Economists expect the headline inflation to be about 0.7 per cent quarter-on-quarter, and 2.8 per cent year-on-year.
Senior Reserve Bank official Luci Ellis said on Tuesday housing prices were expected to rise slowly over the next few years, in contrast to the boom-like conditions for housing a decade ago.
"We think it is very unlikely to return to its 1970s levels, or to rise rapidly once again," said Dr Ellis, who heads the RBA's financial stability department.
Even so, inflation risks remain in the form of the two-speed divide between goods divided into "tradeables" and "non-tradeables".
About 40 per cent of the "basket" of goods and services the Bureau of Statistics uses to measure the consumer price index (CPI) each quarter consists of tradeables - goods that have prices determined on the world markets such as clothing and electronics. These prices have been experiencing some deflation given the strong Australian dollar.
The other items are non-tradeables - goods and services that have to be consumed where they are bought, such as rent, utilities, insurance and education. And these prices have been rising more than 3 per cent for the most of the past decade.
"When you look at the path of tradeables and non-tradeables, what you see is the domestically generated prices in services have been growing much more strongly in the past five years than tradeables prices," JPMorgan economist Ben Jarman said.
In NSW, residents have had to fork out more as electricity costs soared by more than 60 per cent in some areas over the past three years. At the same time, consumer electronics have experienced some of the largest price falls in the CPI "basket" over a similar period of time, Mr Jarman said.

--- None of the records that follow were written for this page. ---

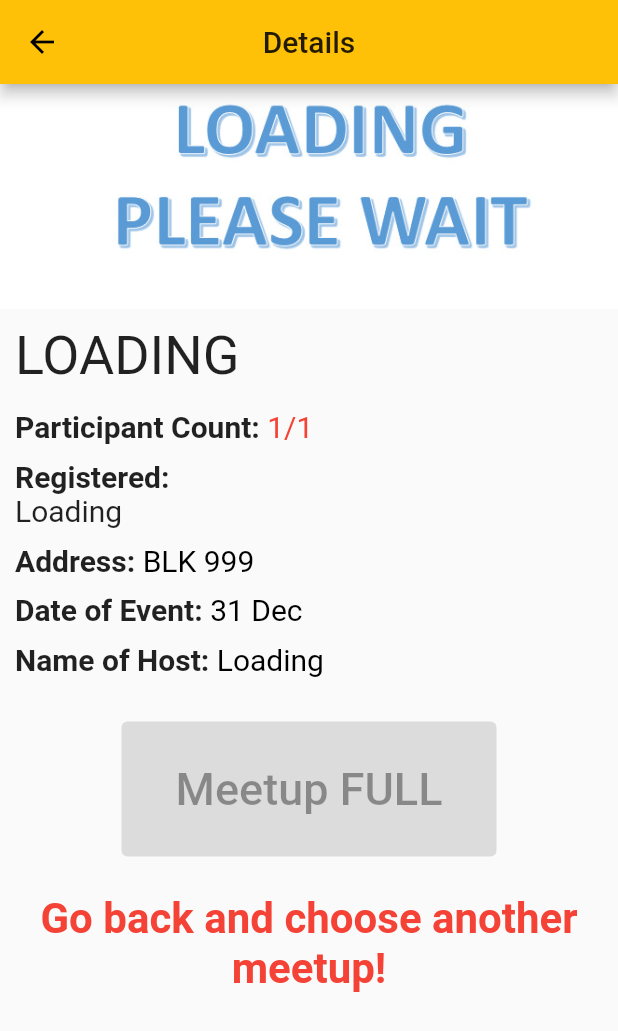
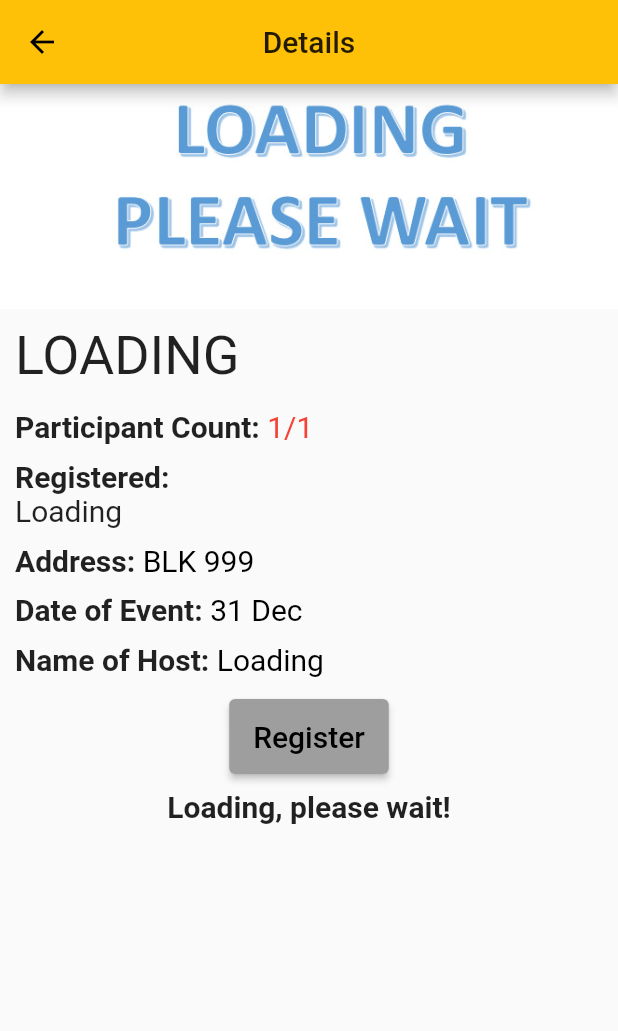
Before and after one commit to BrainHack2021-Hackuna-Matata/app-mobile, a Flutter app: the MeetupDetailsScreen screen opened directly with empty values, on a phone screen of 412 x 824 dp. Shown: the top 1031 px of the screen. Run offline on Flutter 3.47's test engine with Material 2 defaults, Android fonts, the phone set to English and light mode, and no system bars; our stand-ins replace datetime_picker_formfield, google_maps_flutter, timer_count_down; network calls fail.

Commit message:
Add buttons to meet up details screen

```diff
--- /dev/null
+++ b/lib/screens/meetupScreen/buttons/customButton.dart
@@ -0,0 +1,29 @@
+import 'package:flutter/material.dart';
+
+class MeetupButton extends StatelessWidget {
+  final String text;
+  Function buttonHandler;
+  final Color butColor;
+
+  MeetupButton(this.text, this.buttonHandler, [this.butColor = Colors.amber]);
+
+  @override
+  Widget build(BuildContext context) {
+    return Padding(
+      padding: EdgeInsets.all(10),
+      child: ElevatedButton(
+        onPressed: () => buttonHandler,
+        child: Text(
+          text,
+          style: TextStyle(
+            fontSize: 20,
+          ),
+        ),
+        style: ElevatedButton.styleFrom(
+          minimumSize: Size(100, 50),
+          primary: butColor,
+        ),
+      ),
+    );
+  }
+}
--- /dev/null
+++ b/lib/screens/meetupScreen/buttons/newRegister.dart
@@ -0,0 +1,52 @@
+import 'package:eldertly_app/screens/meetupScreen/buttons/customButton.dart';
+import 'package:flutter/material.dart';
+
+class NewRegister extends StatelessWidget {
+  final String userName;
+  final int numComing;
+  final int capacity;
+  final List<dynamic> attendees;
+
+  void registerMeetupHandler() {
+    // Delete entire entry of meetup
+    print("TEST");
+  }
+
+  NewRegister({
+    required this.userName,
+    required this.numComing,
+    required this.capacity,
+    required this.attendees,
+  });
+
+  @override
+  Widget build(BuildContext context) {
+    return Container(
+      // check if meet up reaches capacity
+      child: numComing == capacity
+          ? Column(
+              children: <Widget>[
+                MeetupButton(
+                  "Register",
+                  () => null,
+                  Colors.grey,
+                ),
+                Text(
+                  capacity == 1
+                      ? "Loading, please wait!"
+                      : "Meetup is full\nSelect another meetup.",
+                  style: TextStyle(
+                    fontSize: 20,
+                    fontWeight: FontWeight.bold,
+                  ),
+                  textAlign: TextAlign.center,
+                )
+              ],
+            )
+          : MeetupButton(
+              "Register",
+              () => registerMeetupHandler,
+            ),
+    );
+  }
+}
--- a/lib/screens/meetupScreen/meetupCreatorForm.dart
+++ b/lib/screens/meetupScreen/meetupCreatorForm.dart
@@ -52,7 +52,7 @@ class _MyFormState extends State<MeetupCreatorForm> {
   String? _capacityValidator(String? value) {
     if (value != null && num.tryParse(value) == null) {
       return "Must be an integer";
-    } else if (num.tryParse(value!)! > 8 || num.tryParse(value!)! < 2) {
+    } else if (num.tryParse(value!)! > 8 || num.tryParse(value)! < 2) {
       return "Must be between 2 and 8";
     } else {
       return null;
--- a/lib/screens/meetupScreen/meetupDetailsScreen.dart
+++ b/lib/screens/meetupScreen/meetupDetailsScreen.dart
@@ -8,6 +8,8 @@ import '../../components/notifier.dart';
 import '../../api/static.dart';
 import '../../models/meetup.dart';
 import './card/detailRows.dart';
+import './buttons/registered.dart';
+import './buttons/newRegister.dart';
 
 class MeetupDetailsScreen extends StatefulWidget {
   final int id;
@@ -37,10 +39,19 @@ class _MeetupDetailsScreenState extends State<MeetupDetailsScreen> {
       location: "999999",
       title: "LOADING",
       owner: -999);
+
+  String userName = "";
+
   @override
   void initState() {
     getData();
     super.initState();
+  }
+
+  @override
+  void didChangeDependencies() {
+    userName = Provider.of<UserNotifier>(context).currentUser.name;
+    super.didChangeDependencies();
   }
 
   void getData() async {
@@ -154,50 +165,17 @@ class _MeetupDetailsScreenState extends State<MeetupDetailsScreen> {
                   : hostName,
             ),
 
-            numComing < md.capacity
-                ? Padding(
-                    padding: EdgeInsets.all(25),
-                    child: ElevatedButton(
-                      onPressed: () => selectMeetupHandler(
-                          id: widget.id,
-                          attendees: md.coming,
-                          currentpax: numComing),
-                      child: Text(
-                        "Join Meetup",
-                        style: TextStyle(fontSize: 30),
-                      ),
-                      style: ElevatedButton.styleFrom(
-                        minimumSize: Size(250, 90),
-                      ),
-                    ),
+            md.coming.contains(userName)
+                ? Registered(
+                    userName: userName,
+                    numComing: numComing,
+                    attendees: md.coming,
                   )
-                : Column(
-                    crossAxisAlignment: CrossAxisAlignment.center,
-                    mainAxisAlignment: MainAxisAlignment.center,
-                    children: [
-                      Padding(
-                        padding: EdgeInsets.all(25),
-                        child: ElevatedButton(
-                          onPressed: null,
-                          child: Text(
-                            "Meetup FULL",
-                            style: TextStyle(fontSize: 30),
-                          ),
-                          style: ElevatedButton.styleFrom(
-                            minimumSize: Size(250, 90),
-                          ),
-                        ),
-                      ),
-                      Text(
-                        "Go back and choose another meetup!",
-                        textAlign: TextAlign.center,
-                        style: TextStyle(
-                          fontSize: 28,
-                          fontWeight: FontWeight.bold,
-                          color: Colors.red,
-                        ),
-                      ),
-                    ],
+                : NewRegister(
+                    userName: userName,
+                    numComing: numComing,
+                    capacity: md.capacity,
+                    attendees: md.coming,
                   ),
           ],
         ),
```
Also changed, not shown: lib/screens/meetupScreen/buttons/registered.dart (added, +54 -0 lines).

"The high currency is keeping a lid on a range of retail goods prices; while this may no longer be as great a source of disinflation given the stabilisation of the Australian dollar in 2012, it is contributing to offshore and online competition in the retail space and greater consumer awareness of pricing points," ANZ senior economist Riki Polygenis said.
The strength of the Australian dollar has also flowed through to goods and services within the non-tradeables sector, pushing firms to search for more efficiency.
"Firms started having to make the efficiency adjustments they put off . . . to compete globally, " Mr Jarman said.